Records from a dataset
+--

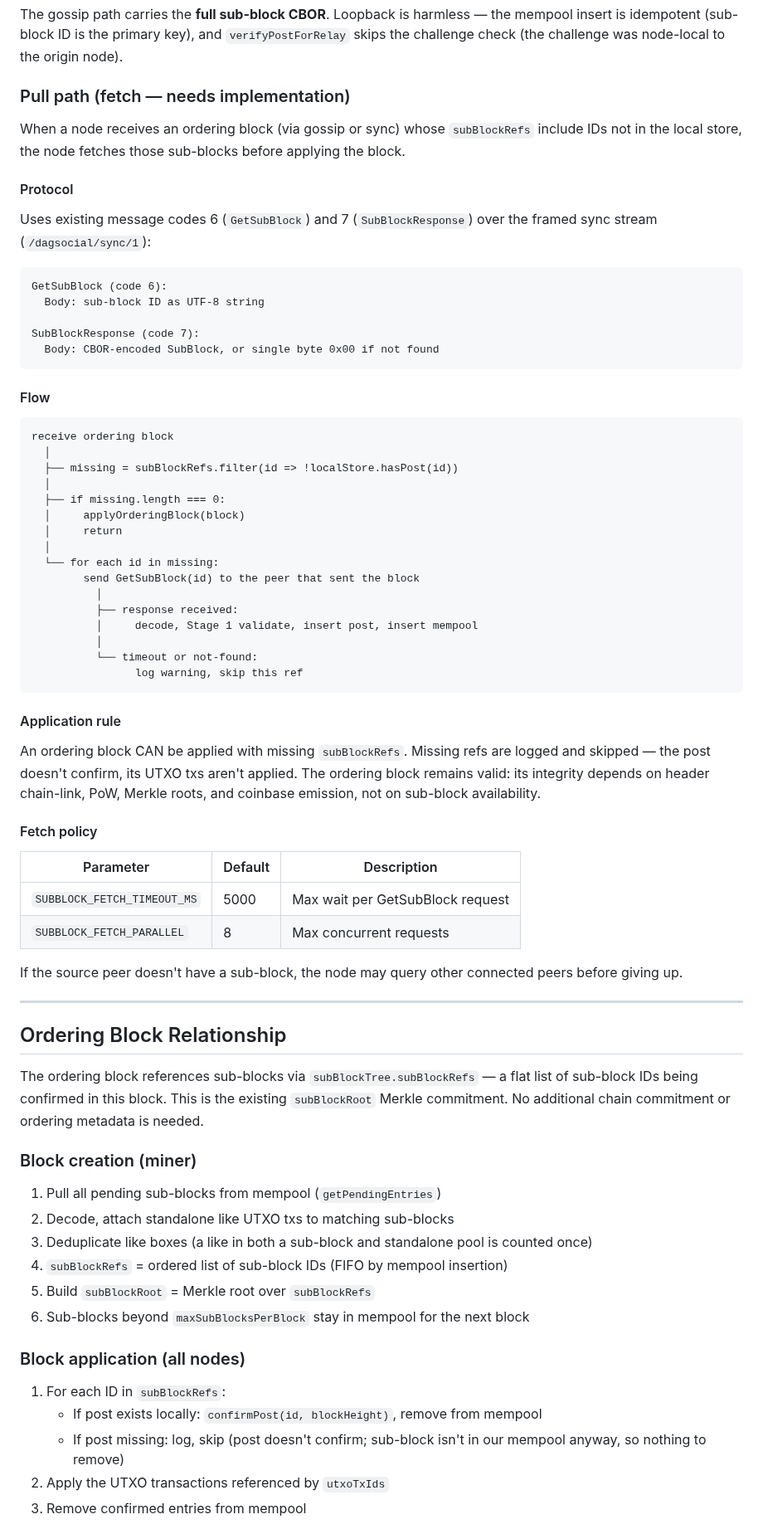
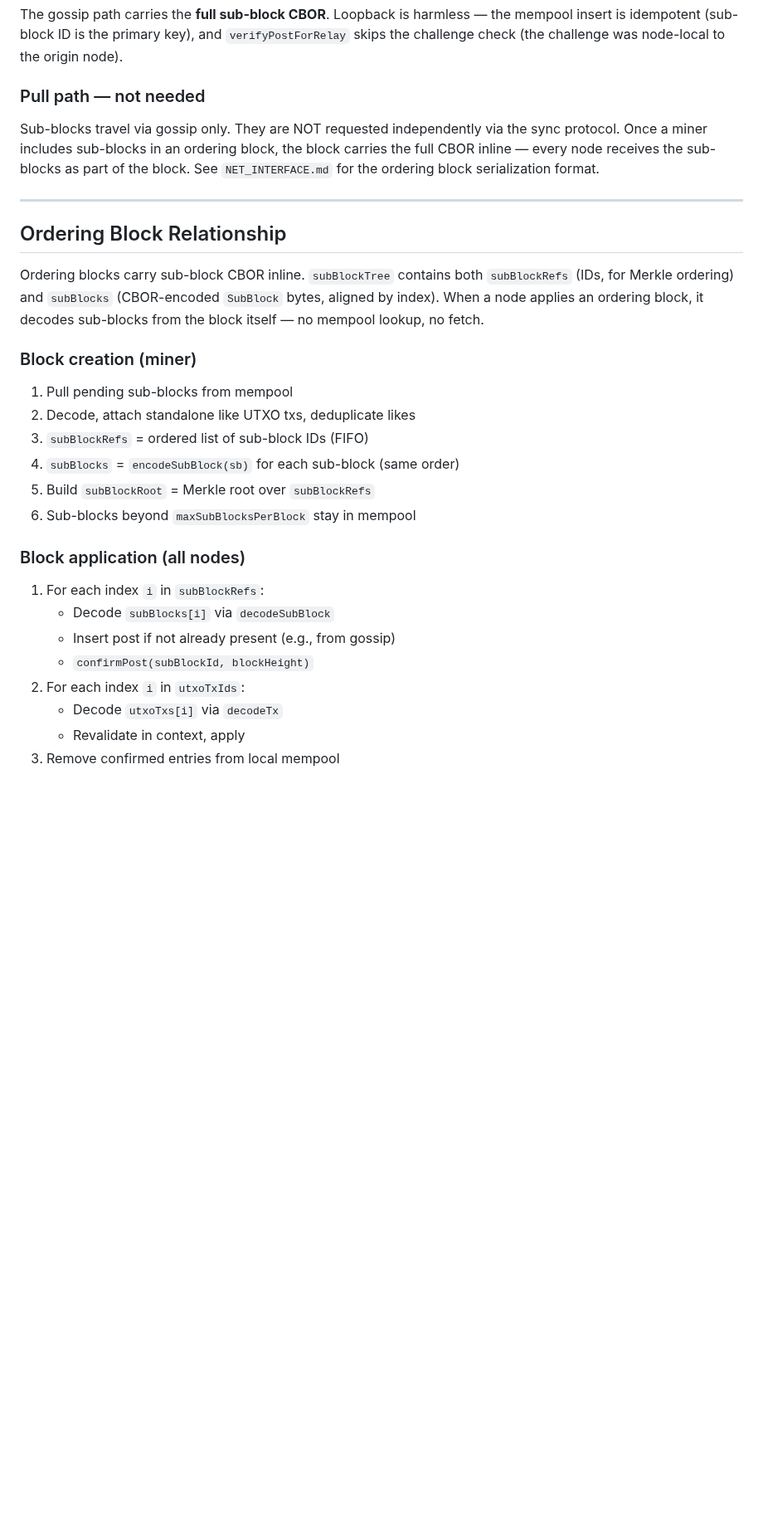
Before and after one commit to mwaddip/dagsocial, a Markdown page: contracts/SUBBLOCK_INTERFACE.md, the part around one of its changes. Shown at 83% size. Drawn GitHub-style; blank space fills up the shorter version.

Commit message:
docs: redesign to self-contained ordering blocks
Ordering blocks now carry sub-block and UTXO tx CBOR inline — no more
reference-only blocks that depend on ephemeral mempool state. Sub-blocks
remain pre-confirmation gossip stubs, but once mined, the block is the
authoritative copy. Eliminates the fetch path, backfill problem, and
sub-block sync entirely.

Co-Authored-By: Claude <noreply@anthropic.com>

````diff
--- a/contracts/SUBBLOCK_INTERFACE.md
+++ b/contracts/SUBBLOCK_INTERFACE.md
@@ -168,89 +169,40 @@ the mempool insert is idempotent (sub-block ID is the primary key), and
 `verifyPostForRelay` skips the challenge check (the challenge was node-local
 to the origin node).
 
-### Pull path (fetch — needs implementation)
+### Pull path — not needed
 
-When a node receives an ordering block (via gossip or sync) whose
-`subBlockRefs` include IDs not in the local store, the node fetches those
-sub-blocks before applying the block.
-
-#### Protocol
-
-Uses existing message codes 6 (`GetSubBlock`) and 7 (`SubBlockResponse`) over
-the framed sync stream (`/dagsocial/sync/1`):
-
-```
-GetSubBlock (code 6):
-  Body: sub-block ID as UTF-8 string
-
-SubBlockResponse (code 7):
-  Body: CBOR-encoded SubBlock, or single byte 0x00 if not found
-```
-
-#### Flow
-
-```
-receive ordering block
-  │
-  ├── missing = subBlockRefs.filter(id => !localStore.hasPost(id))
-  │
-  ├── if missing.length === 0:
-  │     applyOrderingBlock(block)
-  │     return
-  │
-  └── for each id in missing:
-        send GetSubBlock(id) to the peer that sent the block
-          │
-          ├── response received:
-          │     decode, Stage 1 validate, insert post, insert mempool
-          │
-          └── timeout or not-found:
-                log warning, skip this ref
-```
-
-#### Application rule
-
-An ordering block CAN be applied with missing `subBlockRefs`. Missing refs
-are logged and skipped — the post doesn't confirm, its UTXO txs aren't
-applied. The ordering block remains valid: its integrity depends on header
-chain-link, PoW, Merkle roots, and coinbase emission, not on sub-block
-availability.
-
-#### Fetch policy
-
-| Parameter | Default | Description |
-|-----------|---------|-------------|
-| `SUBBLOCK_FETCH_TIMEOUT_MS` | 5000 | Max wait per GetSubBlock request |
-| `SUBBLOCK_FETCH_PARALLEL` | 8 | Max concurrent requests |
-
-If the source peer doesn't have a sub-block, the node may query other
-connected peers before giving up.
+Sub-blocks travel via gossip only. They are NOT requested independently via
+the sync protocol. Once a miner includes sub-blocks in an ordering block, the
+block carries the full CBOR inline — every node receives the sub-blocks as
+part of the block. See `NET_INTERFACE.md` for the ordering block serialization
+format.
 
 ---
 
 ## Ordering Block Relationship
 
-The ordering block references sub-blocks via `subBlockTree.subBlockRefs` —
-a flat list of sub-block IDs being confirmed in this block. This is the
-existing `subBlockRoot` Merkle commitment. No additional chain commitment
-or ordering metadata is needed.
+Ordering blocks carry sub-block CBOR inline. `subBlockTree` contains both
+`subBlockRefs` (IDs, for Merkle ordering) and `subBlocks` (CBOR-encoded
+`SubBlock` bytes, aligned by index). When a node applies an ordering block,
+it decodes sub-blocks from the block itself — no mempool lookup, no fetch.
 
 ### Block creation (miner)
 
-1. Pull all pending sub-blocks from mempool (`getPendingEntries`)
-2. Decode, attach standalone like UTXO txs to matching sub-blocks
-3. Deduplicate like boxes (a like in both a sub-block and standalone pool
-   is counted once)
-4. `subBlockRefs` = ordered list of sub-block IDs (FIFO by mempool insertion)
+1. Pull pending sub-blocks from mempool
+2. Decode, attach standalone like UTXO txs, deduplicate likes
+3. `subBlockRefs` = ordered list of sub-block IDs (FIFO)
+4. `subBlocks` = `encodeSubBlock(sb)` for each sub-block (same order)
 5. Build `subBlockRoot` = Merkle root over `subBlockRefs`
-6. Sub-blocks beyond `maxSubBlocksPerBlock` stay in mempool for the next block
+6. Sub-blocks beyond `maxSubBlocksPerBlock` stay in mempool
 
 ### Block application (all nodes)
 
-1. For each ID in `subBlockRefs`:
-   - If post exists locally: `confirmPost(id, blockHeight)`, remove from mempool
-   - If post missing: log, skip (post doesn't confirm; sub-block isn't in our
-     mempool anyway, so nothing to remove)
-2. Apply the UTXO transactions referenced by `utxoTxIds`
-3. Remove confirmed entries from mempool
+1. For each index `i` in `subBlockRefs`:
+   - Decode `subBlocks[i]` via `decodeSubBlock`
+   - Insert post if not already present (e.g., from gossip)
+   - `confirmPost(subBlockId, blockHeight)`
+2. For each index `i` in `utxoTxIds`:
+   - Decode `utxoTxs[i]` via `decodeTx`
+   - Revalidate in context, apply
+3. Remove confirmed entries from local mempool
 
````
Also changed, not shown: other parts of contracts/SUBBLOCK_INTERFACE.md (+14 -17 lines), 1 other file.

+--

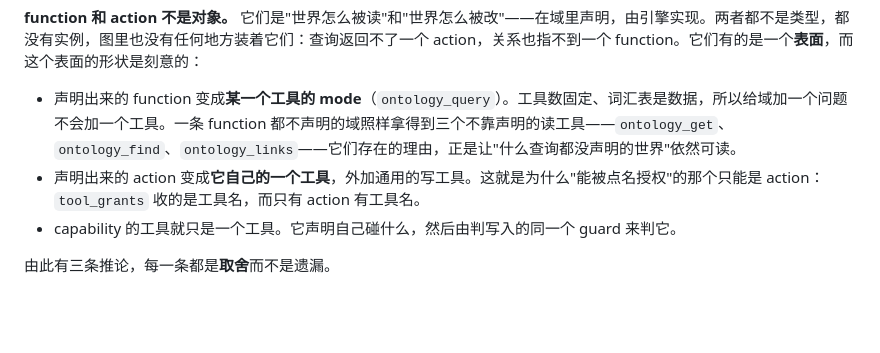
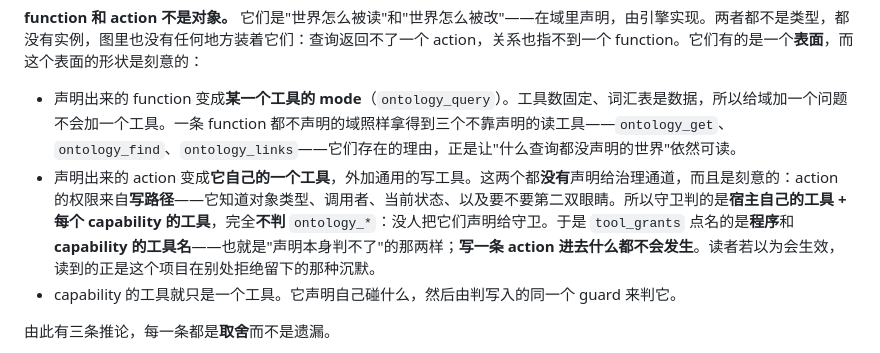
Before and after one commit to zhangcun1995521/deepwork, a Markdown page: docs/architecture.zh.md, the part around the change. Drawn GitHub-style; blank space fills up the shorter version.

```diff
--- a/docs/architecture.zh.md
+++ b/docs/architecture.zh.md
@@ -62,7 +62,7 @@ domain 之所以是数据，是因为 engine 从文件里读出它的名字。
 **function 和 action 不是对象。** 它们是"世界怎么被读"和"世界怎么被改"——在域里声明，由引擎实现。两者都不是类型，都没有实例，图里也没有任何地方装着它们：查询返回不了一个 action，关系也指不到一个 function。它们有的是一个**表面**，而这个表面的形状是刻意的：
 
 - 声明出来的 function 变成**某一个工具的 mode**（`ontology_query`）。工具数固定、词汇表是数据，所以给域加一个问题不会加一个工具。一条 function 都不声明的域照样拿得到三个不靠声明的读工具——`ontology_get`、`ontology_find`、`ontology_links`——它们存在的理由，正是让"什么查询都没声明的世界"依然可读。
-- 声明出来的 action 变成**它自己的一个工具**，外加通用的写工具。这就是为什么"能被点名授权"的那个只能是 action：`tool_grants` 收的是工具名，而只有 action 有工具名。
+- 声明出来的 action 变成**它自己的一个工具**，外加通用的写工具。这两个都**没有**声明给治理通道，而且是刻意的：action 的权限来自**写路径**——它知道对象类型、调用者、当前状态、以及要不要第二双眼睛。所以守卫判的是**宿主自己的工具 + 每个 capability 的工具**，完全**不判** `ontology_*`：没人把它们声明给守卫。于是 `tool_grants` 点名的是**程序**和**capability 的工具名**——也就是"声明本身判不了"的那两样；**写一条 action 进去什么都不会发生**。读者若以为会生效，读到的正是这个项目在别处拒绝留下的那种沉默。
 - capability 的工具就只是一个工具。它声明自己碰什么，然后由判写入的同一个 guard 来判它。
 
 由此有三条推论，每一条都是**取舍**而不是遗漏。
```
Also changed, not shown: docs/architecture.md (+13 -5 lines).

+--

### [WHAT TO WORK ON]
State how many lines of the entries above include the string "Markdown". The reply is that number alone.

### [SOLUTION TO THE PROBLEM]
2